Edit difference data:
=== Section Start ===

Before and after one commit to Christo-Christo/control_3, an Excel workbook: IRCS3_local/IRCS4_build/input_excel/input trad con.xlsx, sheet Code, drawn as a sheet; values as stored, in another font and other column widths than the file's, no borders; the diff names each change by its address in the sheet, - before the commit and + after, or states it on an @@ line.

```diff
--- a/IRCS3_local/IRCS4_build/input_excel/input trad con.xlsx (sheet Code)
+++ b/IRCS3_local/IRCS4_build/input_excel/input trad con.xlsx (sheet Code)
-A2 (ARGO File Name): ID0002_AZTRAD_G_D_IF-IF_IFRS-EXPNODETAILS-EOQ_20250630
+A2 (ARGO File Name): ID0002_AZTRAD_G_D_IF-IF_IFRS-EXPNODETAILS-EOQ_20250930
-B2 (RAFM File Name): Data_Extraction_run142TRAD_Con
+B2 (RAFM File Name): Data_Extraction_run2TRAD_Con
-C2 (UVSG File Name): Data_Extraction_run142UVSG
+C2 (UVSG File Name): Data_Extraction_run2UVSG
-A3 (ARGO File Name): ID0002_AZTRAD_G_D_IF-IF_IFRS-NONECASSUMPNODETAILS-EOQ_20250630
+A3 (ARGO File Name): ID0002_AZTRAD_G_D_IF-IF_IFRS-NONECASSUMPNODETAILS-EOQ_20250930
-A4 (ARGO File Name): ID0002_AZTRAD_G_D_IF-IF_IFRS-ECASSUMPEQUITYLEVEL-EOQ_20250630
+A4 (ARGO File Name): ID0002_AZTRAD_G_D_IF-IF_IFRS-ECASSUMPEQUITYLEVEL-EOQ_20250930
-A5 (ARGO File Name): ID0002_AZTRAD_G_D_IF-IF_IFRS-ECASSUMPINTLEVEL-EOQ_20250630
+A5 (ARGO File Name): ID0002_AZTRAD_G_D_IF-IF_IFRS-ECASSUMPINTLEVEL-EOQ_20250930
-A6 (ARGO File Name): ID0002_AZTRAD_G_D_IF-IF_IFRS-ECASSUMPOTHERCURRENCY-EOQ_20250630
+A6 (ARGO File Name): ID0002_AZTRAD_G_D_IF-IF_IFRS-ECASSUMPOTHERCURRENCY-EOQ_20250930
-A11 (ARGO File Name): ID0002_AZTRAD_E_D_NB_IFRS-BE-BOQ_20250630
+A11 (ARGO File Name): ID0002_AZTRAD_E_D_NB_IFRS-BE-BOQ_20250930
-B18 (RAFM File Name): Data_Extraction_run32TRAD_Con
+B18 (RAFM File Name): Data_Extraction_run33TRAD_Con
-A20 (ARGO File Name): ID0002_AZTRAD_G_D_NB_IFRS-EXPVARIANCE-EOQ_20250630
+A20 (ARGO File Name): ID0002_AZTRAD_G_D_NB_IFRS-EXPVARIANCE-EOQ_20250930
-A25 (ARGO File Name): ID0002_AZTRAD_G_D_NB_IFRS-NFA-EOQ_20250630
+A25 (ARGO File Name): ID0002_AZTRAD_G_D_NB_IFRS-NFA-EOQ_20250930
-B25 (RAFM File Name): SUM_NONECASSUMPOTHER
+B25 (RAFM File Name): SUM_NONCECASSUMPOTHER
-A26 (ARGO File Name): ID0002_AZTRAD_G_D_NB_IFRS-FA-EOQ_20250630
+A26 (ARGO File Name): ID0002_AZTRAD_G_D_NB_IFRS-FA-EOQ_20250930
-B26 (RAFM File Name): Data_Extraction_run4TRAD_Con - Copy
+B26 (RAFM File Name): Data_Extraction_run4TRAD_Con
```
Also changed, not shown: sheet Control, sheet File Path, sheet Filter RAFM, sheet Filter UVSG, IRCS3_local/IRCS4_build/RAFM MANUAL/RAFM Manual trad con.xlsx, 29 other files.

=== Section End ===

Repeat each record verbatim.

- _Expected answer_
Before and after one commit to Christo-Christo/control_3, an Excel workbook: IRCS3_local/IRCS4_build/input_excel/input trad con.xlsx, sheet Code, drawn as a sheet; values as stored, in another font and other column widths than the file's, no borders; the diff names each change by its address in the sheet, - before the commit and + after, or states it on an @@ line.

```diff
--- a/IRCS3_local/IRCS4_build/input_excel/input trad con.xlsx (sheet Code)
+++ b/IRCS3_local/IRCS4_build/input_excel/input trad con.xlsx (sheet Code)
-A2 (ARGO File Name): ID0002_AZTRAD_G_D_IF-IF_IFRS-EXPNODETAILS-EOQ_20250630
+A2 (ARGO File Name): ID0002_AZTRAD_G_D_IF-IF_IFRS-EXPNODETAILS-EOQ_20250930
-B2 (RAFM File Name): Data_Extraction_run142TRAD_Con
+B2 (RAFM File Name): Data_Extraction_run2TRAD_Con
-C2 (UVSG File Name): Data_Extraction_run142UVSG
+C2 (UVSG File Name): Data_Extraction_run2UVSG
-A3 (ARGO File Name): ID0002_AZTRAD_G_D_IF-IF_IFRS-NONECASSUMPNODETAILS-EOQ_20250630
+A3 (ARGO File Name): ID0002_AZTRAD_G_D_IF-IF_IFRS-NONECASSUMPNODETAILS-EOQ_20250930
-A4 (ARGO File Name): ID0002_AZTRAD_G_D_IF-IF_IFRS-ECASSUMPEQUITYLEVEL-EOQ_20250630
+A4 (ARGO File Name): ID0002_AZTRAD_G_D_IF-IF_IFRS-ECASSUMPEQUITYLEVEL-EOQ_20250930
-A5 (ARGO File Name): ID0002_AZTRAD_G_D_IF-IF_IFRS-ECASSUMPINTLEVEL-EOQ_20250630
+A5 (ARGO File Name): ID0002_AZTRAD_G_D_IF-IF_IFRS-ECASSUMPINTLEVEL-EOQ_20250930
-A6 (ARGO File Name): ID0002_AZTRAD_G_D_IF-IF_IFRS-ECASSUMPOTHERCURRENCY-EOQ_20250630
+A6 (ARGO File Name): ID0002_AZTRAD_G_D_IF-IF_IFRS-ECASSUMPOTHERCURRENCY-EOQ_20250930
-A11 (ARGO File Name): ID0002_AZTRAD_E_D_NB_IFRS-BE-BOQ_20250630
+A11 (ARGO File Name): ID0002_AZTRAD_E_D_NB_IFRS-BE-BOQ_20250930
-B18 (RAFM File Name): Data_Extraction_run32TRAD_Con
+B18 (RAFM File Name): Data_Extraction_run33TRAD_Con
-A20 (ARGO File Name): ID0002_AZTRAD_G_D_NB_IFRS-EXPVARIANCE-EOQ_20250630
+A20 (ARGO File Name): ID0002_AZTRAD_G_D_NB_IFRS-EXPVARIANCE-EOQ_20250930
-A25 (ARGO File Name): ID0002_AZTRAD_G_D_NB_IFRS-NFA-EOQ_20250630
+A25 (ARGO File Name): ID0002_AZTRAD_G_D_NB_IFRS-NFA-EOQ_20250930
-B25 (RAFM File Name): SUM_NONECASSUMPOTHER
+B25 (RAFM File Name): SUM_NONCECASSUMPOTHER
-A26 (ARGO File Name): ID0002_AZTRAD_G_D_NB_IFRS-FA-EOQ_20250630
+A26 (ARGO File Name): ID0002_AZTRAD_G_D_NB_IFRS-FA-EOQ_20250930
-B26 (RAFM File Name): Data_Extraction_run4TRAD_Con - Copy
+B26 (RAFM File Name): Data_Extraction_run4TRAD_Con
```
Also changed, not shown: sheet Control, sheet File Path, sheet Filter RAFM, sheet Filter UVSG, IRCS3_local/IRCS4_build/RAFM MANUAL/RAFM Manual trad con.xlsx, 29 other files.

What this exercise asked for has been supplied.